  • Thesis download: available for open access on 17 Dec 2021.

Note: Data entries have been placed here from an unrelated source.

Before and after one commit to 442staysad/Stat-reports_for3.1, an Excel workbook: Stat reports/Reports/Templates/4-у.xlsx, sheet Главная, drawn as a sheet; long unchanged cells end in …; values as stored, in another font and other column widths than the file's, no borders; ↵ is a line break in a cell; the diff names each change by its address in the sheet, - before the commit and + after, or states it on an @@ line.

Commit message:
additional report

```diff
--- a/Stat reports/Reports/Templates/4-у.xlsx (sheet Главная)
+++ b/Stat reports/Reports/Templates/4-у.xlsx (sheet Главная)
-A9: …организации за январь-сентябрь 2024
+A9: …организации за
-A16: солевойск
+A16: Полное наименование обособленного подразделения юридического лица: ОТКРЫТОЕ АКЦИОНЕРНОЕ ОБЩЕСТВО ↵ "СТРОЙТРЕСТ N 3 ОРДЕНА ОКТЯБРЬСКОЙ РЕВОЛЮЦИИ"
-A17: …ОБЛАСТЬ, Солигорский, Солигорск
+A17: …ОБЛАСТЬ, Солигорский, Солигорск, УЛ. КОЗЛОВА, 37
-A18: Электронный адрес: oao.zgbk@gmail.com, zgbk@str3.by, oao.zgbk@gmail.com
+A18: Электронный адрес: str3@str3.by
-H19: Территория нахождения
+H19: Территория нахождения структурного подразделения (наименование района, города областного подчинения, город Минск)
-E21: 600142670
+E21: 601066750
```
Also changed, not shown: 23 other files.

Meredith, Maree, 2018 Mapping the health promotion benefits of Art Centres on the Anangu Pitjantjatjara Yankunytjatjara (APY) Lands: An Ethnographic Account, Flinders University, College of Nursing and Health Sciences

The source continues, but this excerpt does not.